*** TASK MATERIAL Section Begins ***
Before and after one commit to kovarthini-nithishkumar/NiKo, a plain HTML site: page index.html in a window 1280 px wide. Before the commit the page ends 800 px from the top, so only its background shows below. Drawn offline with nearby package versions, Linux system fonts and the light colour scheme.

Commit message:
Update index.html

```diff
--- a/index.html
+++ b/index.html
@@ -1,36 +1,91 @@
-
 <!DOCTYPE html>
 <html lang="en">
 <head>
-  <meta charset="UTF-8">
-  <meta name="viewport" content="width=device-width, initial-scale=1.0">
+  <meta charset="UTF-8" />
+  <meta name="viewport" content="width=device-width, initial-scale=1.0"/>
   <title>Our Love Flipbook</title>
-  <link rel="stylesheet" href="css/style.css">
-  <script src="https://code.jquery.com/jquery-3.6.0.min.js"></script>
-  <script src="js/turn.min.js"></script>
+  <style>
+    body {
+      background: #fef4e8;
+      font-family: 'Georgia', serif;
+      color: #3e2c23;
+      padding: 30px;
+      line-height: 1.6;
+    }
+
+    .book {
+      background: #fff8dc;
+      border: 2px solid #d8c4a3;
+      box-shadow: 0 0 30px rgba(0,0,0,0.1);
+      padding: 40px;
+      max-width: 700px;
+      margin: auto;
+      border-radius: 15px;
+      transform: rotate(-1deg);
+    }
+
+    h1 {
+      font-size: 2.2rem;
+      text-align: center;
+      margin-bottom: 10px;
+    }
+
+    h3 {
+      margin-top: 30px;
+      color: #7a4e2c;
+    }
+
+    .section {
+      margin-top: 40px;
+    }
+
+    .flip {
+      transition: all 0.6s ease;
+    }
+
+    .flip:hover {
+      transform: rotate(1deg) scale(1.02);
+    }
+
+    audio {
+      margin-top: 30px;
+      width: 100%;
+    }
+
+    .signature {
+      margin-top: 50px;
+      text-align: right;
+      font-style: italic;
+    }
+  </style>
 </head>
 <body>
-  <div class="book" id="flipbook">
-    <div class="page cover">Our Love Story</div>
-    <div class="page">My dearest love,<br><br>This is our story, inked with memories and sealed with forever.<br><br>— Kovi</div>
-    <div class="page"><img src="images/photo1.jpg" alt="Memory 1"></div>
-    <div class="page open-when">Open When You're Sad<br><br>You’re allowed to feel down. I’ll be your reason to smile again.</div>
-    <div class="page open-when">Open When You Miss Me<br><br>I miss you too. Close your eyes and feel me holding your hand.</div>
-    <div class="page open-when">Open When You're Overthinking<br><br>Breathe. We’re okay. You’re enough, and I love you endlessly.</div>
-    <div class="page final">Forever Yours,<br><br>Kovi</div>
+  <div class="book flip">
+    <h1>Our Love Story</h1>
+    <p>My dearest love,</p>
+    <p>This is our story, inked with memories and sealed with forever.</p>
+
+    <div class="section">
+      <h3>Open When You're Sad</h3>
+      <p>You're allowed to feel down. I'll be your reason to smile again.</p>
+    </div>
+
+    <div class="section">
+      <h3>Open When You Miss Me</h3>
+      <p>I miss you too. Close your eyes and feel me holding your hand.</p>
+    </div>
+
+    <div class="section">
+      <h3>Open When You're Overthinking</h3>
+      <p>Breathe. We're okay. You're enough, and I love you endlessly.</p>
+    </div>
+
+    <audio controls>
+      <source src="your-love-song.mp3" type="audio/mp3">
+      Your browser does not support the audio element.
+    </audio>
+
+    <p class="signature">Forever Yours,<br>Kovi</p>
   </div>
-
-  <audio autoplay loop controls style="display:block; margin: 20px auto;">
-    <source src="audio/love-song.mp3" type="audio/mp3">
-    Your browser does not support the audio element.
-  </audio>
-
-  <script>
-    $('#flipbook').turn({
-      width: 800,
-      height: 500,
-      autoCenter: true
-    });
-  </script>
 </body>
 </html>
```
*** TASK MATERIAL Section Ends ***
■ **TASK DETAILS**
Extract all the entries word for word.

■ **TASK OUTPUT**
Before and after one commit to kovarthini-nithishkumar/NiKo, a plain HTML site: page index.html in a window 1280 px wide. Before the commit the page ends 800 px from the top, so only its background shows below. Drawn offline with nearby package versions, Linux system fonts and the light colour scheme.

Commit message:
Update index.html

```diff
--- a/index.html
+++ b/index.html
@@ -1,36 +1,91 @@
-
 <!DOCTYPE html>
 <html lang="en">
 <head>
-  <meta charset="UTF-8">
-  <meta name="viewport" content="width=device-width, initial-scale=1.0">
+  <meta charset="UTF-8" />
+  <meta name="viewport" content="width=device-width, initial-scale=1.0"/>
   <title>Our Love Flipbook</title>
-  <link rel="stylesheet" href="css/style.css">
-  <script src="https://code.jquery.com/jquery-3.6.0.min.js"></script>
-  <script src="js/turn.min.js"></script>
+  <style>
+    body {
+      background: #fef4e8;
+      font-family: 'Georgia', serif;
+      color: #3e2c23;
+      padding: 30px;
+      line-height: 1.6;
+    }
+
+    .book {
+      background: #fff8dc;
+      border: 2px solid #d8c4a3;
+      box-shadow: 0 0 30px rgba(0,0,0,0.1);
+      padding: 40px;
+      max-width: 700px;
+      margin: auto;
+      border-radius: 15px;
+      transform: rotate(-1deg);
+    }
+
+    h1 {
+      font-size: 2.2rem;
+      text-align: center;
+      margin-bottom: 10px;
+    }
+
+    h3 {
+      margin-top: 30px;
+      color: #7a4e2c;
+    }
+
+    .section {
+      margin-top: 40px;
+    }
+
+    .flip {
+      transition: all 0.6s ease;
+    }
+
+    .flip:hover {
+      transform: rotate(1deg) scale(1.02);
+    }
+
+    audio {
+      margin-top: 30px;
+      width: 100%;
+    }
+
+    .signature {
+      margin-top: 50px;
+      text-align: right;
+      font-style: italic;
+    }
+  </style>
 </head>
 <body>
-  <div class="book" id="flipbook">
-    <div class="page cover">Our Love Story</div>
-    <div class="page">My dearest love,<br><br>This is our story, inked with memories and sealed with forever.<br><br>— Kovi</div>
-    <div class="page"><img src="images/photo1.jpg" alt="Memory 1"></div>
-    <div class="page open-when">Open When You're Sad<br><br>You’re allowed to feel down. I’ll be your reason to smile again.</div>
-    <div class="page open-when">Open When You Miss Me<br><br>I miss you too. Close your eyes and feel me holding your hand.</div>
-    <div class="page open-when">Open When You're Overthinking<br><br>Breathe. We’re okay. You’re enough, and I love you endlessly.</div>
-    <div class="page final">Forever Yours,<br><br>Kovi</div>
+  <div class="book flip">
+    <h1>Our Love Story</h1>
+    <p>My dearest love,</p>
+    <p>This is our story, inked with memories and sealed with forever.</p>
+
+    <div class="section">
+      <h3>Open When You're Sad</h3>
+      <p>You're allowed to feel down. I'll be your reason to smile again.</p>
+    </div>
+
+    <div class="section">
+      <h3>Open When You Miss Me</h3>
+      <p>I miss you too. Close your eyes and feel me holding your hand.</p>
+    </div>
+
+    <div class="section">
+      <h3>Open When You're Overthinking</h3>
+      <p>Breathe. We're okay. You're enough, and I love you endlessly.</p>
+    </div>
+
+    <audio controls>
+      <source src="your-love-song.mp3" type="audio/mp3">
+      Your browser does not support the audio element.
+    </audio>
+
+    <p class="signature">Forever Yours,<br>Kovi</p>
   </div>
-
-  <audio autoplay loop controls style="display:block; margin: 20px auto;">
-    <source src="audio/love-song.mp3" type="audio/mp3">
-    Your browser does not support the audio element.
-  </audio>
-
-  <script>
-    $('#flipbook').turn({
-      width: 800,
-      height: 500,
-      autoCenter: true
-    });
-  </script>
 </body>
 </html>
```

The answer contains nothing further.